The action that the Titans have taken is contractual and is quite separate from the criminal process that is underway. The players agree under the NRL Playing Contract to be bound by and comply with the NRL Code of Conduct and Anti-Doping Rules. Even at this stage, the club has acted with the NRL to stand the players down in accordance with the contract.
If more evidence is produced in respect of behavioural misconduct and it is viewed to be a serious breach of the contract, the Titans could further sanction a player and even terminate employment if required. Importantly, this course of action would be distinctive and separate from the action other authorities are conducting.
In addition, the sleeping giant waiting patiently in the background is the World Anti-Doping Agency (WADA). If the players are convicted of the criminal offences that they have been charged with, it will be an easy case for WADA to make out that they have breached Article 2.7 of the World Anti-Doping Code (WADC) and the consequences are enormous – a minimum sanction of four years.
It is likely that the careers of several of the charged players would be over. Whilst any action from WADA (or ASADA) is not unconnected, it is important to note that it is still a distinct jurisdiction and any investigation or disciplinary process would be conducted separately from the current processes underway.

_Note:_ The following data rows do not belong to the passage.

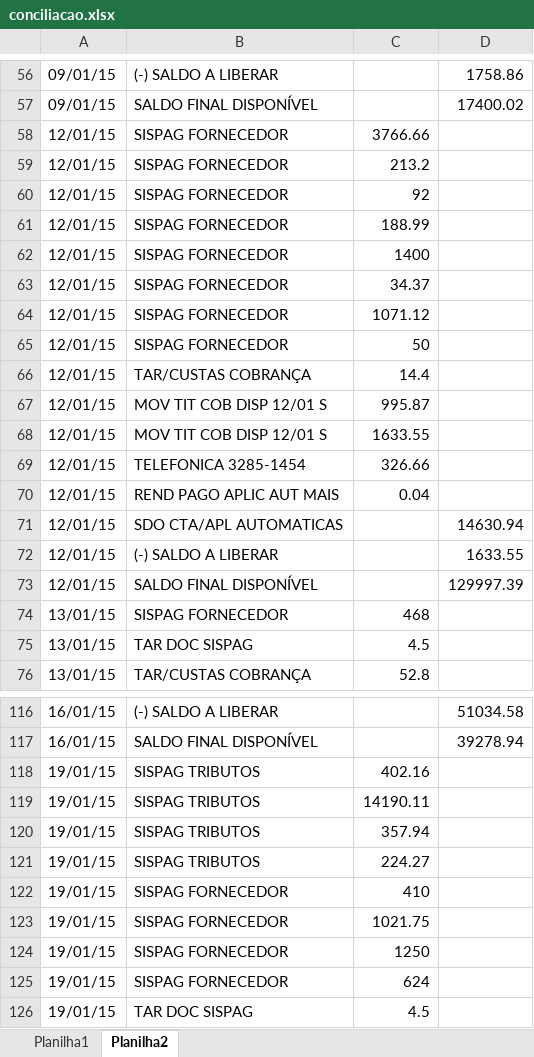
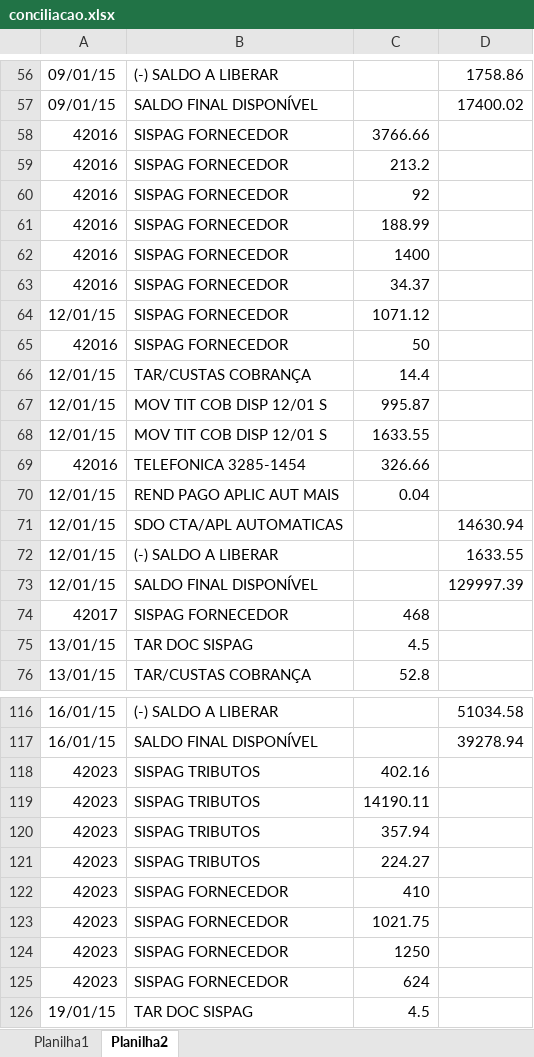
Before and after one commit to betodalas/odara, an Excel workbook: odara/conciliacao.xlsx, sheet Planilha2, drawn as a sheet; only a part is shown, gaps mark what is left out; values as stored, in another font and other column widths than the file's, no cell formats; the diff covers the shown part only; the diff names each change by its address in the sheet, - before the commit and + after, or states it on an @@ line.

```diff
--- a/odara/conciliacao.xlsx (sheet Planilha2)
+++ b/odara/conciliacao.xlsx (sheet Planilha2)
-A58:A63: 12/01/15
+A58:A63: 42016
-A65: 12/01/15
+A65: 42016
-A69: 12/01/15
+A69: 42016
-A74: 13/01/15
+A74: 42017
-A118:A125: 19/01/15
+A118:A125: 42023
```
Also changed, not shown: 37 edited cells elsewhere in this sheet, cell formats, odara/html/conciliacao.xlsx, 12 other files.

As a final observation, the NRL has one of the most comprehensive player education programs to help combat illicit drug use in professional sport. It is becoming more and more difficult for players to shirk their responsibilities to their employers (the clubs) and the game itself. If they do choose to do so, the penalties will hurt.
Tim Fuller (pictured) is an associate at McInnes Wilson Lawyers.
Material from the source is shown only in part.